Records Start Marker

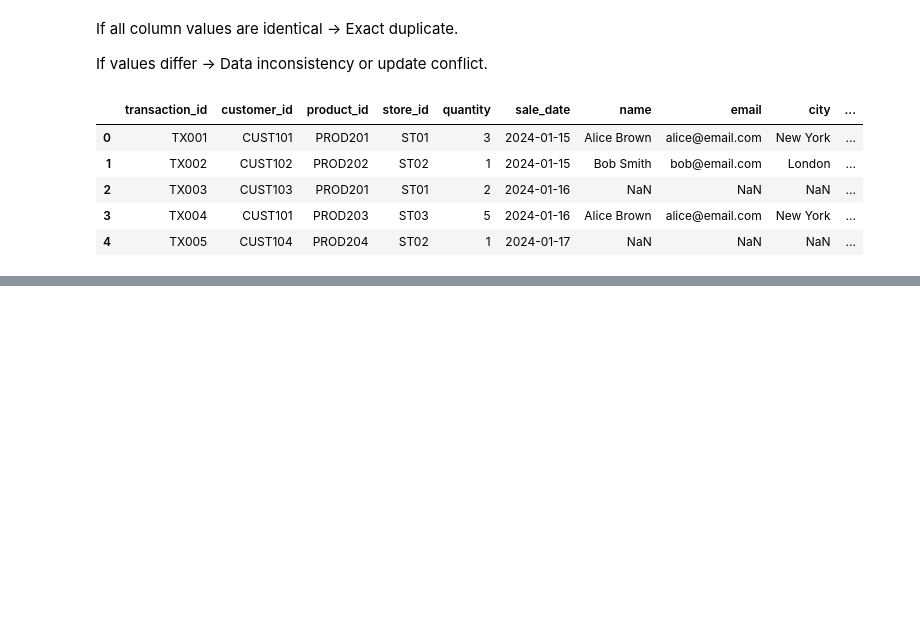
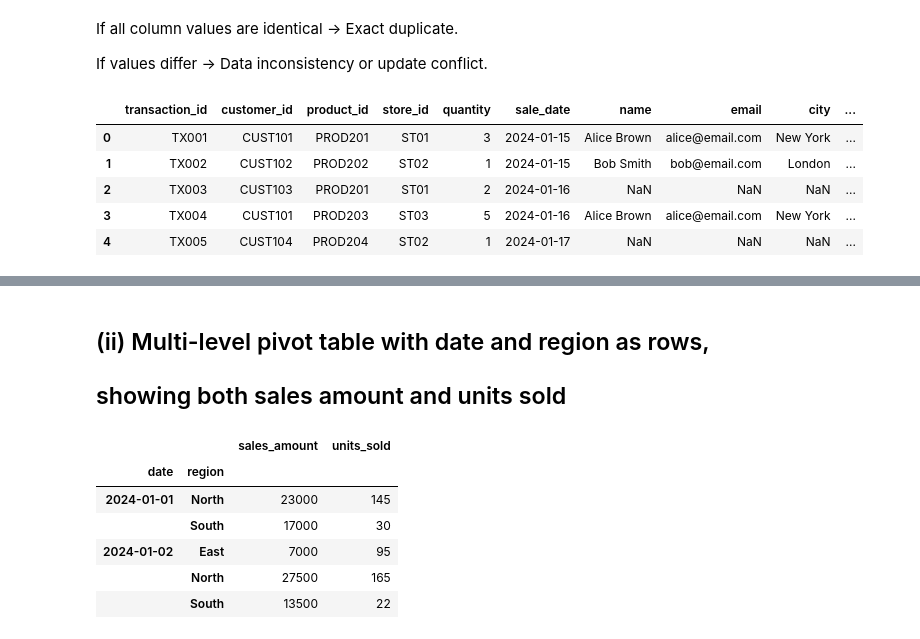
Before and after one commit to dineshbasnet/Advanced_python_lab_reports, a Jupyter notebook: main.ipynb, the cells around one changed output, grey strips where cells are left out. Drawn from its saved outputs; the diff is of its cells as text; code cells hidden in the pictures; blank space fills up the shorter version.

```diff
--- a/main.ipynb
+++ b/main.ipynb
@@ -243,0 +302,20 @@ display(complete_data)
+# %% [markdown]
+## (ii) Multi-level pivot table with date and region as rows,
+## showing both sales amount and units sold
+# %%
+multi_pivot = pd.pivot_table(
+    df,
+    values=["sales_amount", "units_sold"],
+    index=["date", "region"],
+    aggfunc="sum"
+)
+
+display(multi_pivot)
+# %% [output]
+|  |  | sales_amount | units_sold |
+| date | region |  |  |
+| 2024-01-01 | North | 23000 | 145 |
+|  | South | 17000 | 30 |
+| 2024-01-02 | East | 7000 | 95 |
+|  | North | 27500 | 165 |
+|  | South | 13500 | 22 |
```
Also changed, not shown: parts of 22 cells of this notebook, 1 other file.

Records End Marker
Records Start Marker

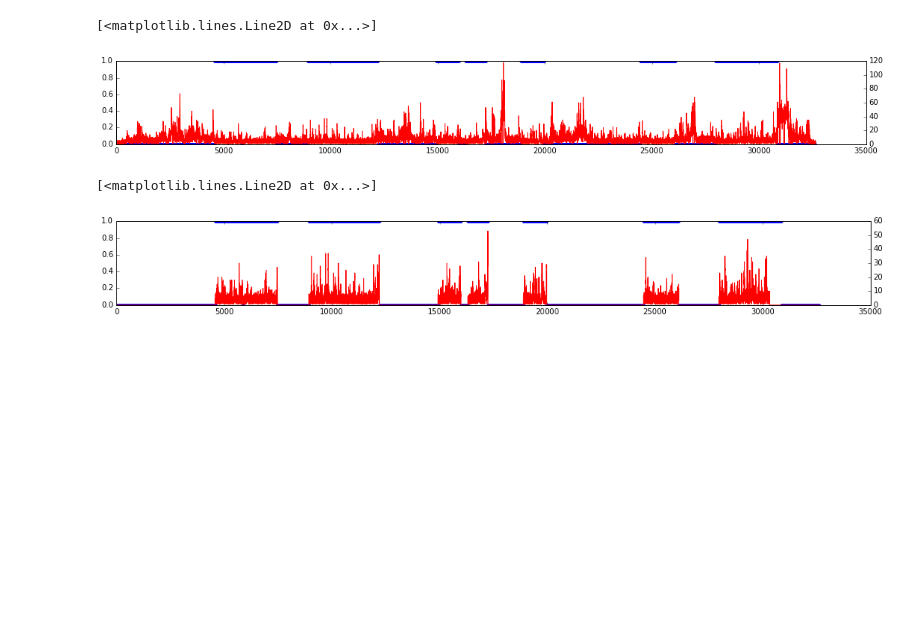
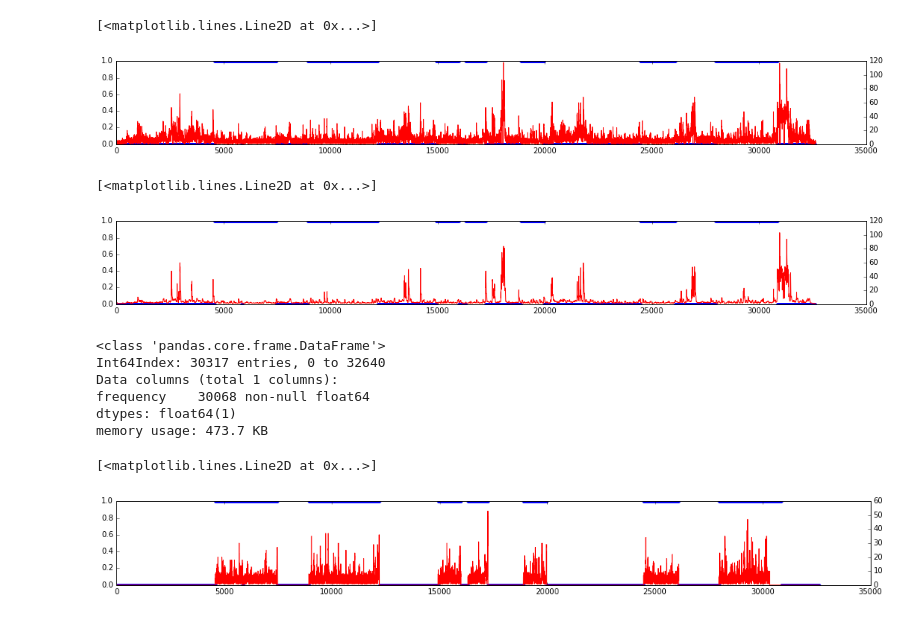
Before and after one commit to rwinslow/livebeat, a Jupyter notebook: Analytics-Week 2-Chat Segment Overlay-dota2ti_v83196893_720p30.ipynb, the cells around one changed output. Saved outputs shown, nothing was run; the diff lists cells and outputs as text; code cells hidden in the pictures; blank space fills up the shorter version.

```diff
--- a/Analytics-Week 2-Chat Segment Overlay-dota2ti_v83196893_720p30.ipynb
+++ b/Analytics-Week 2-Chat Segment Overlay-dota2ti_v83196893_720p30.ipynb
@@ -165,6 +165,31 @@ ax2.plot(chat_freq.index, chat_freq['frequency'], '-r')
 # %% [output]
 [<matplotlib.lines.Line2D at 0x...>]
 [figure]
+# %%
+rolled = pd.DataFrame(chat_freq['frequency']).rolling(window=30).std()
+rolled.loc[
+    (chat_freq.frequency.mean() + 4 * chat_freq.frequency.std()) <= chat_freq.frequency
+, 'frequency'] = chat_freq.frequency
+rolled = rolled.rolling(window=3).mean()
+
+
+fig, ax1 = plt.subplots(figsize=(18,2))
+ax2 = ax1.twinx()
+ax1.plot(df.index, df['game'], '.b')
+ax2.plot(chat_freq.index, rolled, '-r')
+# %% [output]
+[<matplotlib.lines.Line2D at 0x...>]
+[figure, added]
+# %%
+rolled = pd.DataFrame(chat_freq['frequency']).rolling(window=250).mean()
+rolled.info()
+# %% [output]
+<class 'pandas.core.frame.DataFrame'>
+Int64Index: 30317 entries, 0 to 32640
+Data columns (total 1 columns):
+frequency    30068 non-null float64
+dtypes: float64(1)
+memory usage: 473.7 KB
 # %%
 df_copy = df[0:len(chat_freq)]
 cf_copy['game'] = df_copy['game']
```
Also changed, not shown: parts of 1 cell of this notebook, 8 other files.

Records End Marker
Records Start Marker

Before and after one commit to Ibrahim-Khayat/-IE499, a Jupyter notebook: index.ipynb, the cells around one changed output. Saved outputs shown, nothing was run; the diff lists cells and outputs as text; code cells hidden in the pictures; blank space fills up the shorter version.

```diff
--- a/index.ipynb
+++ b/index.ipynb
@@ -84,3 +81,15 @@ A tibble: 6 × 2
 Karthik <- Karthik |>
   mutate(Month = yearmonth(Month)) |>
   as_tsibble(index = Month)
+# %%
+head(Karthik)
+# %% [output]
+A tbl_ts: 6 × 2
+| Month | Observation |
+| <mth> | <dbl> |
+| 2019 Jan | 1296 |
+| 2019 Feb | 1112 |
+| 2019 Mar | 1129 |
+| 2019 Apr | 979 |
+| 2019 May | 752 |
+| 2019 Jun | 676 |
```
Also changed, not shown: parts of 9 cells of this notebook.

Records End Marker

- **The problem**
Write out exactly the lines that fall from the line with "to dineshbasnet/Advanced_python_lab_reports, a" to the line with "Also changed, not shown: parts of 22" in the records above, keeping both ends.

- **Result of this exercise**
Before and after one commit to dineshbasnet/Advanced_python_lab_reports, a Jupyter notebook: main.ipynb, the cells around one changed output, grey strips where cells are left out. Drawn from its saved outputs; the diff is of its cells as text; code cells hidden in the pictures; blank space fills up the shorter version.

```diff
--- a/main.ipynb
+++ b/main.ipynb
@@ -243,0 +302,20 @@ display(complete_data)
+# %% [markdown]
+## (ii) Multi-level pivot table with date and region as rows,
+## showing both sales amount and units sold
+# %%
+multi_pivot = pd.pivot_table(
+    df,
+    values=["sales_amount", "units_sold"],
+    index=["date", "region"],
+    aggfunc="sum"
+)
+
+display(multi_pivot)
+# %% [output]
+|  |  | sales_amount | units_sold |
+| date | region |  |  |
+| 2024-01-01 | North | 23000 | 145 |
+|  | South | 17000 | 30 |
+| 2024-01-02 | East | 7000 | 95 |
+|  | North | 27500 | 165 |
+|  | South | 13500 | 22 |
```
Also changed, not shown: parts of 22 cells of this notebook, 1 other file.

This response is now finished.